  • By June 2022, all Student Affairs units will engage in an equity-driven, evidence-based improvement effort to identify and address equity issues in their work.
  • By June 2022, require all video recorded content from Student Affairs to have embedded text captions and/or be accompanied by written transcripts.
  • By June 2022, create a plan for reimagining Education Abroad and increasing student participation.
  • By June 2022, expand opportunities for students to publish about their research or passion projects in the student-led newspaper publication, The Easterner.
  • By June 2023, create a work group and provide recommendations to the university regarding inclusive practices and appropriate data management and reporting strategies for transgender and nonbinary students.
  • By June 2023, develop a protocol and style guide for continuous review and development of Student Affairs materials, events, and programs to ensure marginalized backgrounds, identities, and experiences are reflected with respect and authenticity.

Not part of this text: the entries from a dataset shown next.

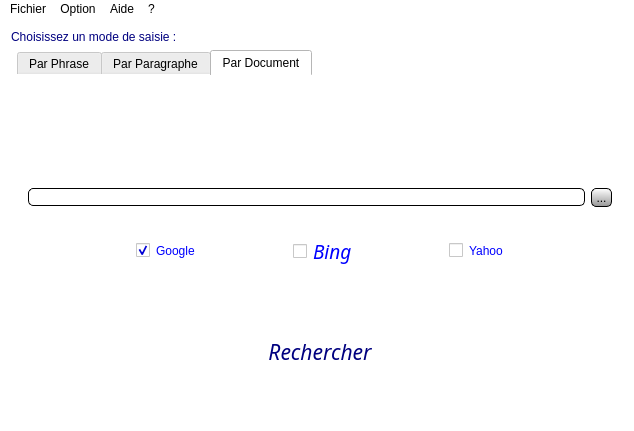
Qt form Prototypes/AntiPlagia/src/Antiplagia/Formulaires/ihm.ui (Lorette/Antiplagiat) before a commit.
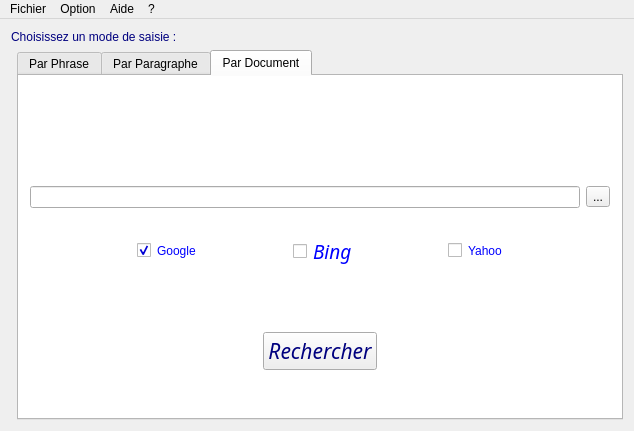
The same form after that commit. The open tabs and pages were chosen to show the change. Icons and pictures are not drawn.

The edit to the form file:
```diff
--- a/Prototypes/AntiPlagia/src/Antiplagia/Formulaires/ihm.ui
+++ b/Prototypes/AntiPlagia/src/Antiplagia/Formulaires/ihm.ui
@@ -21,7 +21,10 @@
     <normaloff>:/Images/AP.png</normaloff>:/Images/AP.png</iconset>
   </property>
   <property name="styleSheet">
-   <string notr="true">background-color: rgb(255, 255, 255);</string>
+   <string notr="true">QTabWidget { 
+	background-color: rgb(255, 255, 255); 
+	font: 75 10pt &quot;Lucida Calligraphy&quot;;
+}</string>
   </property>
   <widget class="QWidget" name="centralWidget">
    <layout class="QHBoxLayout" name="horizontalLayout_3">
@@ -42,10 +45,7 @@
       <item row="1" column="1">
        <widget class="QTabWidget" name="tabWidget">
         <property name="styleSheet">
-         <string notr="true">background-color: rgb(255, 255, 255);
-font: 75 10pt &quot;Lucida Calligraphy&quot;;
-border:none;
-</string>
+         <string notr="true"/>
         </property>
         <property name="currentIndex">
          <number>0</number>
@@ -495,11 +495,7 @@
           <item row="4" column="1">
            <widget class="QToolButton" name="toolButton_2">
             <property name="styleSheet">
-             <string notr="true">border-style:solid;
-border-width:1px;
-background-color: qlineargradient(spread:pad, x1:0.467, y1:1, x2:0.492462, y2:0, stop:0 rgba(150, 150, 150, 255), stop:1 rgba(255, 255, 255, 255));
-border-radius:5px;
-</string>
+             <string notr="true"/>
             </property>
             <property name="text">
              <string>...</string>
@@ -509,9 +505,7 @@
           <item row="4" column="0">
            <widget class="QLineEdit" name="lineEdit_4">
             <property name="styleSheet">
-             <string notr="true">border-style:solid;
-border-width:1px;
-border-radius:5px;</string>
+             <string notr="true"/>
             </property>
             <property name="readOnly">
              <bool>true</bool>
@@ -736,6 +730,9 @@
      <height>21</height>
     </rect>
    </property>
+   <property name="styleSheet">
+    <string notr="true"/>
+   </property>
    <widget class="QMenu" name="menuFichier">
     <property name="title">
      <string>Fichier</string>
```
Left out of the diff: 25 changed lines with no effect on the pictures.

-What Has Already Been Accomplished?

Student Affairs has actively contributed to the university’s strategic plan. With a new university strategic plan on the horizon, Student Affairs 2022-2023 Equity Action Plan Update has been completed. We will be sunsetting the Student Affairs Equity Action plan at the end of the 2023-2024 academic year and provide a final report. Notable accomplishments since 2018 include: 

  • Created and launched gender inclusive housing in the residence halls. (Fall 2018)
  • Created and launched an annual First Year Experience course related to social justice. (Fall 2019)
  • Worked with MarCom on the inclusion of a gender pronouns field on the template for university business cards and email signatures. (Fall 2019)
  • Revamped the Welcoming Project LGBTQ+ advocate training to include three levels with scaled content delivered in a hybrid format. (Fall 2020)
  • Worked with IT to enable the visibility of gender pronouns on Canvas. (Fall 2020)
  • Audit of bias in student conduct cases from Fall 2013 to Spring 2020. (Winter 2021)
  • Created and launched the UndocuAlly workshop to educate faculty and staff about the experiences of undocumented college students. (Winter 2021)
  • Organizational realignments to create the unit for Student Equity, Belonging, and Voice. (Winter 2021)
  • Led the development and implementation of the bias response reporting form and response process. (Winter 2021)
  • Increased the number of New Student Transitions and Family Programs web pages and parent/family sessions offered in Spanish. (ongoing)